Wednesday, 13 April 2011

MAKE: Electronics: Experiment 13


This experiment demonstrates how heat affects components - in particular, the LED. One heats the LED with a soldering iron for a while with a copper aligator clip (which diverts heat from the LED, thus preventing it from damage). After you remove it and just use the soldering iron on its own, it's luminosity slowly decreases in intensity for a period of time before it burns out due to excessive heat.
OK, I have a little confession to make, I failed this experiment, the LED only got slightly dim after 5 minutes of my soldering iron at 450°C so I gave up!

The stop watch indicates how long the iron had been applied to the LED and the iron station shows the temperature the iron was at.


  1. I had the same experience! My LED was not affected and I tried 2 soldering irons on it, both at full heat settings (450 C like yours). I found that to be very odd.

  2. I wonder if because the LEDs aren't connected to a PCB they dissipate heat much more quickly than they would if they were attached to one (PCBs can get very hot!).

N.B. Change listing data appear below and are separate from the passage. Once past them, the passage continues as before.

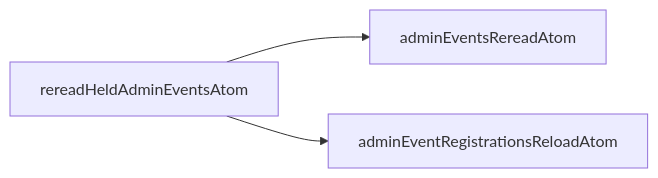
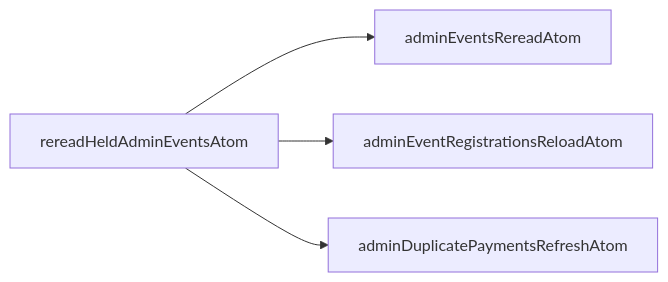
The first of 12 diagrams in src/pages/admin/state/README.md (koekalenteri/koekalenteri), drawn with Mermaid before and after one commit. The commit also changed other lines of this file and 4 other files, not shown here.

````diff
--- a/src/pages/admin/state/README.md
+++ b/src/pages/admin/state/README.md
@@ -40,5 +41,6 @@
 ```mermaid
 graph LR
   rereadHeldAdminEventsAtom-->adminEventsRereadAtom
   rereadHeldAdminEventsAtom-->adminEventRegistrationsReloadAtom
+  rereadHeldAdminEventsAtom-->adminDuplicatePaymentsRefreshAtom
 ```
````
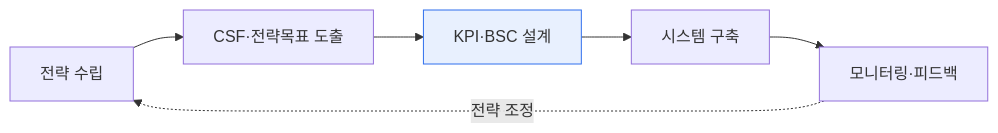
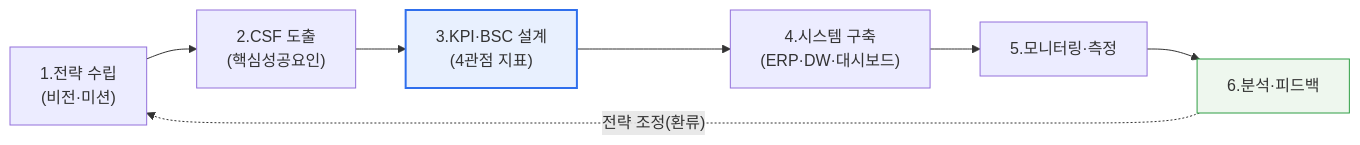
Before and after one commit to coninggu/wjdqhrhksflrltnftk: the second of 2 diagrams in content/strategic-enterprise-management.md, drawn with Mermaid. The commit also changed other lines of this file and 3 other files, not shown here.

````diff
--- a/content/strategic-enterprise-management.md
+++ b/content/strategic-enterprise-management.md
@@ -35,6 +57,11 @@
 ```mermaid
 flowchart LR
-  A[전략 수립] --> B[CSF·전략목표 도출] --> C[KPI·BSC 설계] --> D[시스템 구축] --> E[모니터링·피드백]
-  E -. 전략 조정 .-> A
-  style C fill:#e8f0fe,stroke:#2f6fed
+  A["1.전략 수립<br/>(비전·미션)"] --> B["2.CSF 도출<br/>(핵심성공요인)"]
+  B --> C["3.KPI·BSC 설계<br/>(4관점 지표)"]
+  C --> D["4.시스템 구축<br/>(ERP·DW·대시보드)"]
+  D --> E["5.모니터링·측정"]
+  E --> F["6.분석·피드백"]
+  F -. "전략 조정(환류)" .-> A
+  style C fill:#e8f0fe,stroke:#2f6fed,stroke-width:2px
+  style F fill:#eef7ee,stroke:#2f9e44
 ```
````
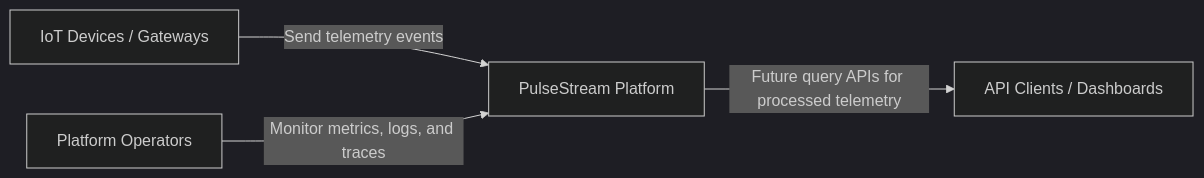
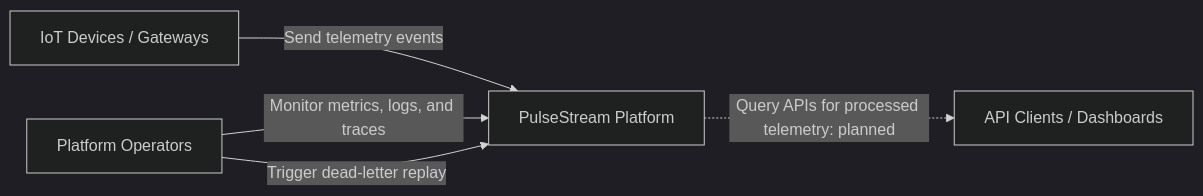
One commit to ME-Massine/pulsestream changed the first of 4 diagrams in docs/architecture/c4-model.md. Above: the diagram before and after it, drawn with Mermaid (dark theme). The commit also changed other lines of this file and 15 other files, not shown here.

First line of the commit message:
docs: synchronize project state, roadmap, and diagrams (#261)

````diff
--- a/docs/architecture/c4-model.md
+++ b/docs/architecture/c4-model.md
@@ -32,12 +32,13 @@
 ```mermaid
 flowchart LR
     D[IoT Devices / Gateways]
     U[API Clients / Dashboards]
     O[Platform Operators]
 
     P[PulseStream Platform]
 
     D -->|Send telemetry events| P
-    P -->|Future query APIs for processed telemetry| U
+    P -.->|Query APIs for processed telemetry: planned| U
     O -->|Monitor metrics, logs, and traces| P
+    O -->|Trigger dead-letter replay| P
 ```
````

    I don't think I've ever damaged a component by overheating it from soldering, most are fairly hardy.